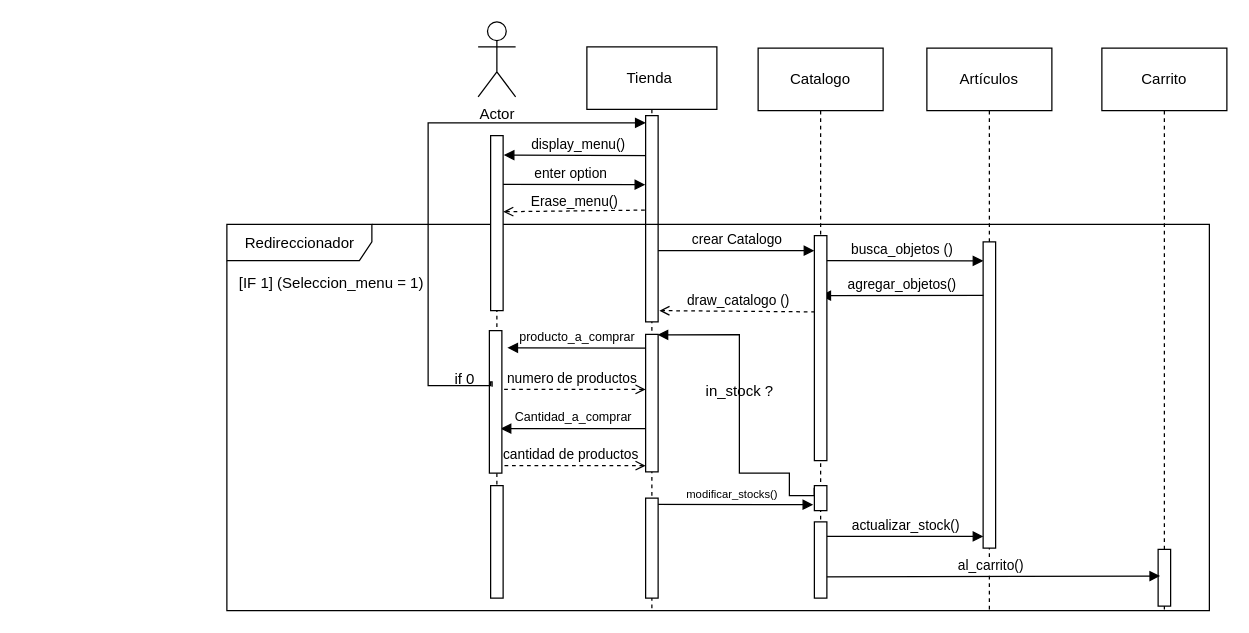
The draw.io diagram Sequence_ opt-1.drawio in CEM-TC1033-304-2313/3-integrador-A01801026, before the edit. Source tidied: cells renumbered, new cells numbered last; positions are measured from the earlier drawing's top-left corner, leaving out a move shared by most shapes. Both pictures are drawn from the tidied source at 125%, with x=0, y=0 at pixel (34, 21).
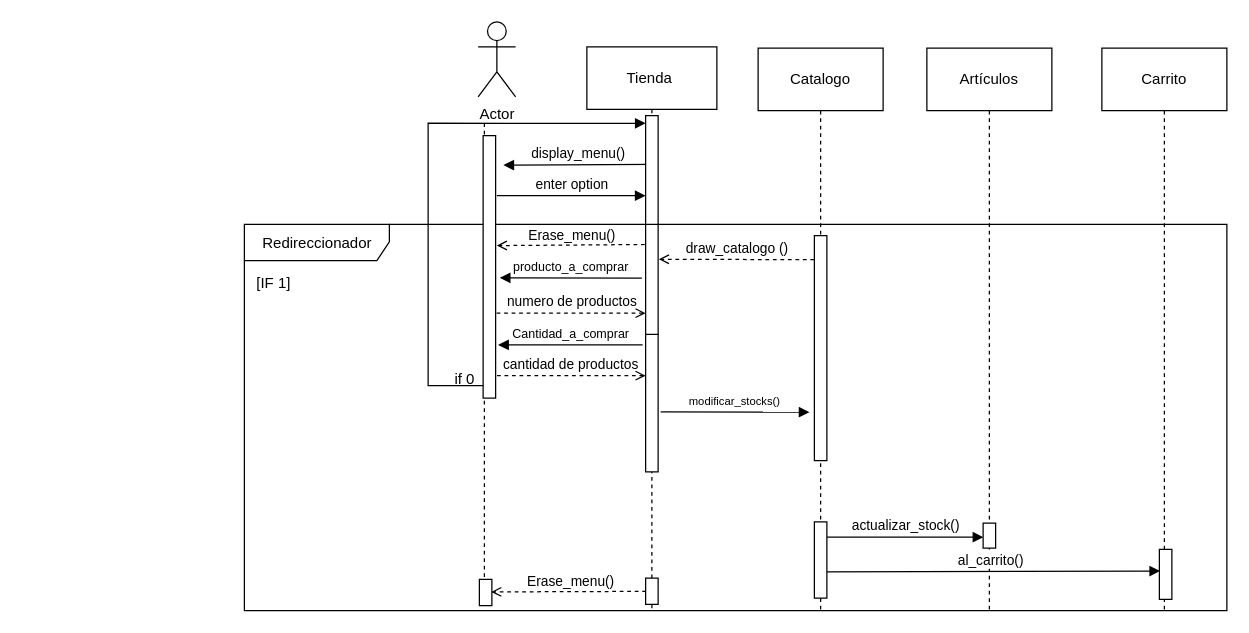
The same page after the edit.

Unchanged cells that the change refers to:
```xml
<mxCell id="3" value="Tienda&amp;nbsp;" style="shape=umlLifeline;perimeter=lifelinePerimeter;whiteSpace=wrap;html=1;size=50;" parent="1" vertex="1">
  <mxGeometry x="442" y="20" width="104" height="451" as="geometry" />
</mxCell>
<mxCell id="5" style="html=1;points=[];perimeter=orthogonalPerimeter;" parent="3" vertex="1">
  <mxGeometry x="47" y="230" width="10" height="110" as="geometry" />
</mxCell>
<mxCell id="7" value="Carrito" style="shape=umlLifeline;perimeter=lifelinePerimeter;whiteSpace=wrap;html=1;size=50;" parent="1" vertex="1">
  <mxGeometry x="854" y="21" width="100" height="450" as="geometry" />
</mxCell>
<mxCell id="12" value="Artículos" style="shape=umlLifeline;perimeter=lifelinePerimeter;whiteSpace=wrap;html=1;size=50;" parent="1" vertex="1">
  <mxGeometry x="714" y="21" width="100" height="450" as="geometry" />
</mxCell>
```

The edit, as a diff of the source:
```diff
@@
+    <mxCell id="15" style="shape=umlLifeline;perimeter=lifelinePerimeter;whiteSpace=wrap;html=1;size=0;" parent="1" vertex="1">
+      <mxGeometry x="-10" y="81" width="740" height="370" as="geometry" />
+    </mxCell>
@@
-    <mxCell id="4" value="display_menu()" style="html=1;verticalAlign=bottom;endArrow=block;entryX=1.049;entryY=0.111;entryDx=0;entryDy=0;entryPerimeter=0;" parent="3" edge="1" target="40">
+    <mxCell id="4" value="display_menu()" style="html=1;verticalAlign=bottom;endArrow=block;entryX=1.025;entryY=0.079;entryDx=0;entryDy=0;entryPerimeter=0;" parent="3" edge="1">
       <mxGeometry relative="1" as="geometry">
-        <mxPoint x="53" y="87" as="sourcePoint" />
+        <mxPoint x="53" y="94" as="sourcePoint" />
+        <mxPoint x="-66.8" y="94.6" as="targetPoint" />
       </mxGeometry>
     </mxCell>
@@
-    <mxCell id="6" style="html=1;points=[];perimeter=orthogonalPerimeter;" parent="3" vertex="1">
-      <mxGeometry x="47" y="55" width="10" height="165" as="geometry" />
-    </mxCell>
+    <mxCell id="41" style="html=1;points=[];perimeter=orthogonalPerimeter;" parent="3" vertex="1">
+      <mxGeometry x="47" y="55" width="10" height="175" as="geometry" />
+    </mxCell>
@@
     <mxCell id="8" value="Redireccionador" style="shape=umlFrame;tabWidth=110;tabHeight=30;tabPosition=left;html=1;boundedLbl=1;labelInHeader=1;width=116;height=29;" parent="7" vertex="1">
-      <mxGeometry x="-700" y="141" width="786" height="309" as="geometry" />
+      <mxGeometry x="-686" y="141" width="786" height="309" as="geometry" />
     </mxCell>
-    <mxCell id="9" value="[IF 1] (Seleccion_menu = 1)" style="text;" parent="8" vertex="1">
-      <mxGeometry width="100" height="20" relative="1" as="geometry">
-        <mxPoint x="8" y="33" as="offset" />
-      </mxGeometry>
-    </mxCell>
-    <mxCell id="10" style="html=1;perimeter=orthogonalPerimeter;" parent="8" vertex="1">
-      <mxGeometry x="745" y="260" width="10" height="45.4" as="geometry" />
-    </mxCell>
+    <mxCell id="42" value="[IF 1]" style="text;" parent="8" vertex="1">
+      <mxGeometry width="100" height="20" relative="1" as="geometry">
+        <mxPoint x="8" y="33" as="offset" />
+      </mxGeometry>
+    </mxCell>
+    <mxCell id="43" style="html=1;perimeter=orthogonalPerimeter;" parent="8" vertex="1">
+      <mxGeometry x="732" y="260" width="10" height="40" as="geometry" />
+    </mxCell>
     <mxCell id="11" value="Catalogo" style="shape=umlLifeline;perimeter=lifelinePerimeter;whiteSpace=wrap;html=1;size=50;" parent="1" vertex="1">
-      <mxGeometry x="579" y="21" width="100" height="440" as="geometry" />
+      <mxGeometry x="579" y="21" width="100" height="450" as="geometry" />
     </mxCell>
@@
-    <mxCell id="13" value="busca_objetos ()" style="html=1;verticalAlign=bottom;endArrow=block;entryX=0.02;entryY=0.062;entryDx=0;entryDy=0;entryPerimeter=0;" parent="12" edge="1" target="14">
-      <mxGeometry relative="1" as="geometry">
-        <mxPoint x="-85" y="170" as="sourcePoint" />
-      </mxGeometry>
-    </mxCell>
-    <mxCell id="14" style="html=1;points=[];perimeter=orthogonalPerimeter;" parent="12" vertex="1">
-      <mxGeometry x="45" y="155" width="10" height="245" as="geometry" />
-    </mxCell>
-    <mxCell id="15" style="shape=umlLifeline;perimeter=lifelinePerimeter;whiteSpace=wrap;html=1;size=0;" parent="1" vertex="1">
-      <mxGeometry y="91" width="740" height="370" as="geometry" />
-    </mxCell>
-    <mxCell id="16" value="agregar_objetos()" style="html=1;verticalAlign=bottom;endArrow=block;exitX=0.02;exitY=0.175;exitDx=0;exitDy=0;exitPerimeter=0;" parent="1" edge="1" source="14">
-      <mxGeometry relative="1" as="geometry">
-        <mxPoint x="628.8" y="219" as="targetPoint" />
-      </mxGeometry>
-    </mxCell>
+    <mxCell id="44" style="html=1;perimeter=orthogonalPerimeter;" parent="12" vertex="1">
+      <mxGeometry x="45" y="380" width="10" height="20" as="geometry" />
+    </mxCell>
-    <mxCell id="17" value="draw_catalogo ()" style="html=1;verticalAlign=bottom;labelBackgroundColor=none;endArrow=open;endFill=0;dashed=1;" parent="1" edge="1">
+    <mxCell id="17" value="draw_catalogo ()" style="html=1;verticalAlign=bottom;labelBackgroundColor=none;endArrow=open;endFill=0;dashed=1;entryX=0.427;entryY=0.059;entryDx=0;entryDy=0;entryPerimeter=0;exitX=-0.017;exitY=0.107;exitDx=0;exitDy=0;exitPerimeter=0;" parent="1" edge="1" source="48">
       <mxGeometry relative="1" as="geometry">
-        <mxPoint x="624.5" y="232" as="sourcePoint" />
-        <mxPoint x="500" y="231" as="targetPoint" />
+        <mxPoint x="499.6" y="189.9" as="targetPoint" />
       </mxGeometry>
     </mxCell>
     <mxCell id="18" value="numero de productos" style="html=1;verticalAlign=bottom;labelBackgroundColor=none;endArrow=open;endFill=0;dashed=1;" parent="1" edge="1">
       <mxGeometry relative="1" as="geometry">
-        <mxPoint x="369.8" y="294" as="sourcePoint" />
-        <mxPoint x="489" y="294" as="targetPoint" />
+        <mxPoint x="369.8" y="233" as="sourcePoint" />
+        <mxPoint x="489" y="233" as="targetPoint" />
       </mxGeometry>
     </mxCell>
     <mxCell id="19" value="cantidad de productos" style="html=1;verticalAlign=bottom;labelBackgroundColor=none;endArrow=open;endFill=0;dashed=1;" parent="1" edge="1">
       <mxGeometry relative="1" as="geometry">
-        <mxPoint x="370.1" y="355" as="sourcePoint" />
-        <mxPoint x="489" y="355" as="targetPoint" />
+        <mxPoint x="370.1" y="283" as="sourcePoint" />
+        <mxPoint x="489" y="283" as="targetPoint" />
       </mxGeometry>
     </mxCell>
-    <mxCell id="20" style="edgeStyle=orthogonalEdgeStyle;html=1;align=left;spacingLeft=2;endArrow=block;rounded=0;entryX=0.953;entryY=0.003;exitX=-0.014;exitY=0.083;exitDx=0;exitDy=0;exitPerimeter=0;entryDx=0;entryDy=0;entryPerimeter=0;" parent="1" edge="1" source="28" target="5">
-      <mxGeometry x="0.48" relative="1" as="geometry">
-        <Array as="points">
-          <mxPoint x="604" y="379" />
-          <mxPoint x="604" y="361" />
-          <mxPoint x="564" y="361" />
-          <mxPoint x="564" y="250" />
-        </Array>
-      </mxGeometry>
-    </mxCell>
-    <mxCell id="21" value="enter option" style="html=1;verticalAlign=bottom;endArrow=block;entryX=-0.027;entryY=0.335;entryDx=0;entryDy=0;entryPerimeter=0;" parent="1" edge="1" target="6">
+    <mxCell id="21" value="enter option" style="html=1;verticalAlign=bottom;endArrow=block;" parent="1" edge="1">
       <mxGeometry relative="1" as="geometry">
-        <mxPoint x="370" y="130" as="sourcePoint" />
+        <mxPoint x="370" y="139" as="sourcePoint" />
+        <mxPoint x="489" y="139" as="targetPoint" />
       </mxGeometry>
     </mxCell>
-    <mxCell id="22" style="html=1;verticalAlign=bottom;labelBackgroundColor=none;endArrow=open;endFill=0;dashed=1;exitX=-0.066;exitY=0.458;exitDx=0;exitDy=0;exitPerimeter=0;entryX=1.008;entryY=0.435;entryDx=0;entryDy=0;entryPerimeter=0;" parent="1" edge="1" source="6" target="40">
-      <mxGeometry relative="1" as="geometry" />
-    </mxCell>
-    <mxCell id="23" value="Erase_menu()" style="edgeLabel;html=1;align=center;verticalAlign=middle;" parent="22" vertex="1">
-      <mxGeometry x="-0.24" y="-2" relative="1" as="geometry">
-        <mxPoint x="-14" y="-6" as="offset" />
-      </mxGeometry>
-    </mxCell>
-    <mxCell id="24" value="crear Catalogo" style="html=1;verticalAlign=bottom;endArrow=block;startArrow=none;" parent="1" edge="1" source="6">
-      <mxGeometry relative="1" as="geometry">
-        <mxPoint x="624" y="183" as="targetPoint" />
-      </mxGeometry>
-    </mxCell>
+    <mxCell id="45" style="html=1;verticalAlign=bottom;labelBackgroundColor=none;endArrow=open;endFill=0;dashed=1;exitX=-0.066;exitY=0.458;exitDx=0;exitDy=0;exitPerimeter=0;entryX=1.095;entryY=0.419;entryDx=0;entryDy=0;entryPerimeter=0;" parent="1" edge="1" target="51">
+      <mxGeometry relative="1" as="geometry">
+        <mxPoint x="488.3" y="178.1" as="sourcePoint" />
+      </mxGeometry>
+    </mxCell>
+    <mxCell id="46" value="Erase_menu()" style="edgeLabel;html=1;align=center;verticalAlign=middle;" parent="45" vertex="1">
+      <mxGeometry x="-0.24" y="-2" relative="1" as="geometry">
+        <mxPoint x="-14" y="-6" as="offset" />
+      </mxGeometry>
+    </mxCell>
     <mxCell id="25" value="&lt;font style=&quot;font-size: 10px;&quot;&gt;Cantidad_a_comprar&lt;/font&gt;" style="html=1;verticalAlign=bottom;endArrow=block;entryX=0.898;entryY=0.679;entryDx=0;entryDy=0;entryPerimeter=0;exitX=-0.037;exitY=0.667;exitDx=0;exitDy=0;exitPerimeter=0;" parent="1" edge="1">
       <mxGeometry relative="1" as="geometry">
-        <mxPoint x="488.6" y="325.4" as="sourcePoint" />
-        <mxPoint x="373" y="325.4" as="targetPoint" />
+        <mxPoint x="486.6" y="258.4" as="sourcePoint" />
+        <mxPoint x="371" y="258.4" as="targetPoint" />
       </mxGeometry>
     </mxCell>
-    <mxCell id="26" value="&lt;font style=&quot;font-size: 10px;&quot;&gt;producto_a_comprar&lt;/font&gt;" style="html=1;verticalAlign=bottom;endArrow=block;entryX=0.936;entryY=0.12;entryDx=0;entryDy=0;entryPerimeter=0;" parent="1" edge="1">
+    <mxCell id="26" value="&lt;font style=&quot;font-size: 10px;&quot;&gt;producto_a_comprar&lt;/font&gt;" style="html=1;verticalAlign=bottom;endArrow=block;entryX=1.127;entryY=0.542;entryDx=0;entryDy=0;entryPerimeter=0;" parent="1" edge="1">
       <mxGeometry relative="1" as="geometry">
-        <mxPoint x="489" y="261" as="sourcePoint" />
-        <mxPoint x="378.4" y="260.7" as="targetPoint" />
+        <mxPoint x="486" y="205" as="sourcePoint" />
+        <mxPoint x="372.3" y="204.8" as="targetPoint" />
       </mxGeometry>
     </mxCell>
     <mxCell id="27" value="&lt;font style=&quot;font-size: 9px;&quot;&gt;modificar_stocks()&lt;/font&gt;" style="html=1;verticalAlign=bottom;endArrow=block;entryX=-0.09;entryY=0.283;entryDx=0;entryDy=0;entryPerimeter=0;" parent="1" edge="1">
       <mxGeometry x="-0.01" relative="1" as="geometry">
-        <mxPoint x="494" y="386" as="sourcePoint" />
-        <mxPoint x="623.1" y="386.3" as="targetPoint" />
+        <mxPoint x="501" y="312" as="sourcePoint" />
+        <mxPoint x="620.1" y="312.3" as="targetPoint" />
       </mxGeometry>
     </mxCell>
-    <mxCell id="28" style="html=1;points=[];perimeter=orthogonalPerimeter;" parent="1" vertex="1">
-      <mxGeometry x="624" y="371" width="10" height="20" as="geometry" />
-    </mxCell>
-    <mxCell id="29" value="actualizar_stock()" style="html=1;verticalAlign=bottom;endArrow=block;entryX=0.02;entryY=0.962;entryDx=0;entryDy=0;entryPerimeter=0;startArrow=none;" parent="1" edge="1" source="37" target="14">
-      <mxGeometry relative="1" as="geometry" />
+    <mxCell id="29" value="actualizar_stock()" style="html=1;verticalAlign=bottom;endArrow=block;entryX=0.02;entryY=0.962;entryDx=0;entryDy=0;entryPerimeter=0;startArrow=none;" parent="1" edge="1">
+      <mxGeometry relative="1" as="geometry">
+        <mxPoint x="634" y="412.2" as="sourcePoint" />
+        <mxPoint x="759.2" y="412.2" as="targetPoint" />
+      </mxGeometry>
     </mxCell>
-    <mxCell id="30" value="in_stock ?" style="text;html=1;align=center;verticalAlign=middle;strokeColor=none;fillColor=none;" parent="1" vertex="1">
-      <mxGeometry x="524" y="281" width="80" height="30" as="geometry" />
-    </mxCell>
     <mxCell id="31" value="al_carrito()" style="html=1;verticalAlign=bottom;endArrow=block;entryX=0.059;entryY=0.142;entryDx=0;entryDy=0;entryPerimeter=0;" parent="1" edge="1">
       <mxGeometry relative="1" as="geometry">
-        <mxPoint x="628.9" y="444" as="sourcePoint" />
-        <mxPoint x="900.6" y="443.3" as="targetPoint" />
+        <mxPoint x="628.9" y="440" as="sourcePoint" />
+        <mxPoint x="900.6" y="439.3" as="targetPoint" />
       </mxGeometry>
     </mxCell>
-    <mxCell id="32" style="html=1;perimeter=orthogonalPerimeter;" parent="1" vertex="1">
-      <mxGeometry x="364" y="247" width="10" height="114" as="geometry" />
-    </mxCell>
-    <mxCell id="33" style="edgeStyle=orthogonalEdgeStyle;html=1;align=left;spacingLeft=2;endArrow=block;rounded=0;exitX=0.118;exitY=0.393;exitDx=0;exitDy=0;exitPerimeter=0;entryX=0.006;entryY=0.035;entryDx=0;entryDy=0;entryPerimeter=0;" parent="1" edge="1" target="6">
-      <mxGeometry x="0.48" relative="1" as="geometry">
-        <mxPoint x="366.2" y="291.8" as="sourcePoint" />
-        <Array as="points">
-          <mxPoint x="366" y="288" />
-          <mxPoint x="365" y="288" />
-          <mxPoint x="365" y="291" />
-          <mxPoint x="315" y="291" />
-          <mxPoint x="315" y="81" />
-        </Array>
-      </mxGeometry>
-    </mxCell>
+    <mxCell id="47" style="edgeStyle=orthogonalEdgeStyle;html=1;align=left;spacingLeft=2;endArrow=block;rounded=0;exitX=0.118;exitY=0.393;exitDx=0;exitDy=0;exitPerimeter=0;entryX=0.006;entryY=0.035;entryDx=0;entryDy=0;entryPerimeter=0;" parent="1" edge="1" target="41">
+      <mxGeometry x="0.48" relative="1" as="geometry">
+        <mxPoint x="366.2" y="291.8" as="sourcePoint" />
+        <Array as="points">
+          <mxPoint x="366" y="288" />
+          <mxPoint x="365" y="288" />
+          <mxPoint x="365" y="291" />
+          <mxPoint x="315" y="291" />
+          <mxPoint x="315" y="81" />
+        </Array>
+      </mxGeometry>
+    </mxCell>
@@
-    <mxCell id="35" style="html=1;perimeter=orthogonalPerimeter;" parent="1" vertex="1">
-      <mxGeometry x="624" y="171" width="10" height="180" as="geometry" />
-    </mxCell>
-    <mxCell id="36" style="html=1;verticalAlign=bottom;endArrow=none;entryX=0.02;entryY=0.962;entryDx=0;entryDy=0;entryPerimeter=0;" parent="1" edge="1" target="37">
-      <mxGeometry relative="1" as="geometry">
-        <mxPoint x="629" y="412" as="sourcePoint" />
-      </mxGeometry>
-    </mxCell>
-    <mxCell id="37" style="html=1;points=[];perimeter=orthogonalPerimeter;" parent="1" vertex="1">
-      <mxGeometry x="624" y="400" width="10" height="61" as="geometry" />
-    </mxCell>
-    <mxCell id="38" style="html=1;perimeter=orthogonalPerimeter;" parent="1" vertex="1">
-      <mxGeometry x="489" y="381" width="10" height="80" as="geometry" />
-    </mxCell>
-    <mxCell id="39" style="html=1;perimeter=orthogonalPerimeter;" parent="1" vertex="1">
-      <mxGeometry x="365" y="371" width="10" height="90" as="geometry" />
-    </mxCell>
-    <mxCell id="40" style="html=1;points=[];perimeter=orthogonalPerimeter;" parent="1" vertex="1">
-      <mxGeometry x="365" y="91" width="10" height="140" as="geometry" />
-    </mxCell>
+    <mxCell id="48" style="html=1;points=[];perimeter=orthogonalPerimeter;" parent="1" vertex="1">
+      <mxGeometry x="624" y="171" width="10" height="180" as="geometry" />
+    </mxCell>
+    <mxCell id="49" style="html=1;verticalAlign=bottom;endArrow=none;entryX=0.02;entryY=0.962;entryDx=0;entryDy=0;entryPerimeter=0;" parent="1" edge="1" target="50">
+      <mxGeometry relative="1" as="geometry">
+        <mxPoint x="629" y="412" as="sourcePoint" />
+      </mxGeometry>
+    </mxCell>
+    <mxCell id="50" style="html=1;points=[];perimeter=orthogonalPerimeter;" parent="1" vertex="1">
+      <mxGeometry x="624" y="400" width="10" height="61" as="geometry" />
+    </mxCell>
+    <mxCell id="51" style="html=1;points=[];perimeter=orthogonalPerimeter;" parent="1" vertex="1">
+      <mxGeometry x="359" y="91" width="10" height="210" as="geometry" />
+    </mxCell>
+    <mxCell id="52" style="html=1;verticalAlign=bottom;labelBackgroundColor=none;endArrow=open;endFill=0;dashed=1;exitX=-0.066;exitY=0.458;exitDx=0;exitDy=0;exitPerimeter=0;entryX=0.948;entryY=0.478;entryDx=0;entryDy=0;entryPerimeter=0;" parent="1" edge="1" target="55">
+      <mxGeometry relative="1" as="geometry">
+        <mxPoint x="489.3" y="455.6" as="sourcePoint" />
+      </mxGeometry>
+    </mxCell>
+    <mxCell id="53" value="Erase_menu()" style="edgeLabel;html=1;align=center;verticalAlign=middle;" parent="52" vertex="1">
+      <mxGeometry x="-0.24" y="-2" relative="1" as="geometry">
+        <mxPoint x="-14" y="-6" as="offset" />
+      </mxGeometry>
+    </mxCell>
+    <mxCell id="54" style="html=1;perimeter=orthogonalPerimeter;" parent="1" vertex="1">
+      <mxGeometry x="489" y="445" width="10" height="21" as="geometry" />
+    </mxCell>
+    <mxCell id="55" style="html=1;points=[];perimeter=orthogonalPerimeter;" parent="1" vertex="1">
+      <mxGeometry x="356" y="446" width="10" height="21" as="geometry" />
+    </mxCell>
```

*WORK INSTRUCTION:* Please return a copy of each line in the entries that has the string "spacingLeft".

*RESPONSE TO THIS TASK:*
-    <mxCell id="20" style="edgeStyle=orthogonalEdgeStyle;html=1;align=left;spacingLeft=2;endArrow=block;rounded=0;entryX=0.953;entryY=0.003;exitX=-0.014;exitY=0.083;exitDx=0;exitDy=0;exitPerimeter=0;entryDx=0;entryDy=0;entryPerimeter=0;" parent="1" edge="1" source="28" target="5">
-    <mxCell id="33" style="edgeStyle=orthogonalEdgeStyle;html=1;align=left;spacingLeft=2;endArrow=block;rounded=0;exitX=0.118;exitY=0.393;exitDx=0;exitDy=0;exitPerimeter=0;entryX=0.006;entryY=0.035;entryDx=0;entryDy=0;entryPerimeter=0;" parent="1" edge="1" target="6">
+    <mxCell id="47" style="edgeStyle=orthogonalEdgeStyle;html=1;align=left;spacingLeft=2;endArrow=block;rounded=0;exitX=0.118;exitY=0.393;exitDx=0;exitDy=0;exitPerimeter=0;entryX=0.006;entryY=0.035;entryDx=0;entryDy=0;entryPerimeter=0;" parent="1" edge="1" target="41">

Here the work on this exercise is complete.